In June 2016, Local Motors introduced Olli, the first self-driving vehicle to tap into the power of IBM Watson. At CES this year, Local Motors and IBM have joined forces with the CTA Foundation. Together the three organisations will start the journey to find new ways to expand Olli’s accessibility – expanding the ability to ‘drive’ to an ageing population and those with disabilities.
Expanding ‘driving’ accessibility
On 6 January, 2017, CES will play host to a panel discussion. The group will discuss how autonomous vehicles will help people with disabilities and the world’s growing aging population remain independent and self-sufficient for as long as possible.
The Journal of Gerontology has recently reported that seniors run the risk of social isolation when they stop driving, and that many are outliving their ability to drive safely by an average of 7 to 10 years.
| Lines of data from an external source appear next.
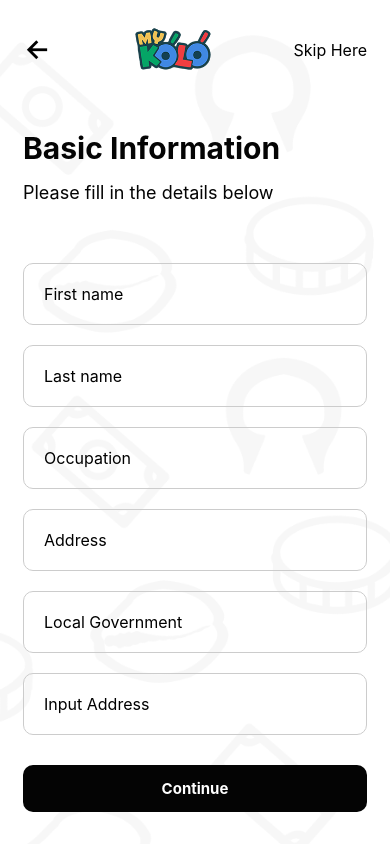
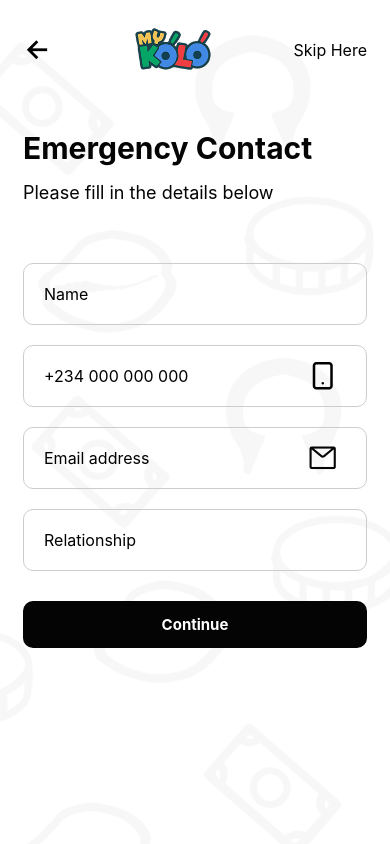
Before and after one commit to supacode/mykolo-frontend-app-react-native, a React Native app: screen / in a window 390 px wide. Built offline with nearby package versions, Linux system fonts and the light colour scheme.

Commit message:
Create emergency contact page

```diff
--- a/App.tsx
+++ b/App.tsx
@@ -3,13 +3,15 @@ import React, { Fragment } from 'react';
 import PasswordPage from './src/pages/Password';
 import EmailPage from './src/pages/Email';
 import BasicInfoPage from './src/pages/BasicInfo';
+import EmergencyContactPage from './src/pages/EmergencyContact';
 
 const App: React.FC = () => {
   return (
     <Fragment>
       {/* <EmailPage /> */}
       {/* <PasswordPage /> */}
-      <BasicInfoPage />
+      {/* <BasicInfoPage /> */}
+      <EmergencyContactPage />
     </Fragment>
   );
 };
--- /dev/null
+++ b/src/pages/EmergencyContact.tsx
@@ -0,0 +1,50 @@
+import React from 'react';
+import { TextInput } from 'react-native';
+import { AntDesign, Feather } from '@expo/vector-icons';
+
+import { colors, globalStyles } from '../assets/globals';
+import AppButton from '../components/AppButton';
+import AppInputGroup from '../components/AppInputGroup';
+import Authentication from '../containers/Authentication';
+
+const EmergencyContactPage: React.FC = () => {
+  return (
+    <Authentication
+      pageTitle="Emergency Contact"
+      pageSubTitle="Please fill in the details below"
+    >
+      <AppInputGroup>
+        <TextInput style={globalStyles.appTextInput} placeholder="Name" />
+      </AppInputGroup>
+      {/* TODO: Create flag  icon */}
+      <AppInputGroup
+        icon={<Feather name="smartphone" size={30} color="black" />}
+      >
+        <TextInput
+          style={globalStyles.appTextInput}
+          placeholder="+234 000 000 000"
+        />
+      </AppInputGroup>
+      <AppInputGroup
+        icon={<AntDesign name="mail" size={30} color={colors.accent} />}
+      >
+        <TextInput
+          style={globalStyles.appTextInput}
+          placeholder="Email address"
+        />
+      </AppInputGroup>
+      {/* TODO: Create gender buttons */}
+
+      <AppInputGroup>
+        <TextInput
+          style={globalStyles.appTextInput}
+          placeholder="Relationship"
+        />
+      </AppInputGroup>
+
+      <AppButton text="Continue" />
+    </Authentication>
+  );
+};
+
+export default EmergencyContactPage;
```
It’s not just the ageing population that benefits from the accessibility that driving provides. It also improves the independence and quality of life for those how suffer from physical, vision, cognitive and memory challenges. It’s a significant challenge – currently one billion people, that’s around 15 percent of the world’s population, experience some form of disability. By 2050, around 22 percent of the global population will be aged 60 years or older. That’s a huge group of people who could benefit from the greater accessibility that an autonomous, cognitive vehicles could provide.
A driverless driving experience
Olli took to the roads in the Summer of 2016. Designed by Local Motors, Olli is an autonomous vehicle enabled by IBM Watson’s cognitive which uses IBM Internet of Things for Automotive capabilities. Olli can ‘hear’ spoken instructions and respond in familiar conversational language to take people where they need to go.
Involving IBM’s Accessibility team brings on board a wealth of experience in ways that technology can make the world work best for everyone in it. And as the CTA point out, making that world accessible and people within it mobile helps them stay connected and involved, particularly in their later years.
From panels to hackathons, and beyond
The work starts with the panel discussions at CES and will move swiftly to a serious of workshops and hackathons that will take place throughout 2017. This will bring together the experience, thoughts and ideas from countless ages, backgrounds and abilities, all with one purpose – to use a network of connected mobile devices, sensors and cognitive systems, to transform the lives of the world’s growing ageing population and persons with disabilities.
Examples of how the Olli might do this, includes:
Understanding sign language and communicating back via text
Adapting light and videos for users with photosensitive epilepsy
Simplifying the language for those with cognitive disabilities
Image recognition to describe what is outside of the vehicle for blind or visually impaired passengers
A far-reaching transition is underway in the world of complex product engineering. Entirely new development systems, agile methods and the introduction of cognitive, AI-driven analytics are dramatically improving how IoT-enabled vehicles are brought to market and updated through their lifecycle. Consumers want the connected products they interact with to not only work flawlessly, but to […]
“What’s on your mind?” is the question we ask our colleagues and friends when we notice that they’re deep in thought. We humans naturally read each other’s thoughts using body language and facial expressions. That allows us to help each other by sharing common concerns and working together to solve problems. What if your car […]
Even the largest and most forward-looking auto manufacturers today were built around the economics of the 20th century, not the 21st. They followed the codes of Detroit and Tokyo more than those of Silicon Valley. But everyone knew disruption was coming—it was just a matter of when. So when companies like Google, Uber and Tesla […]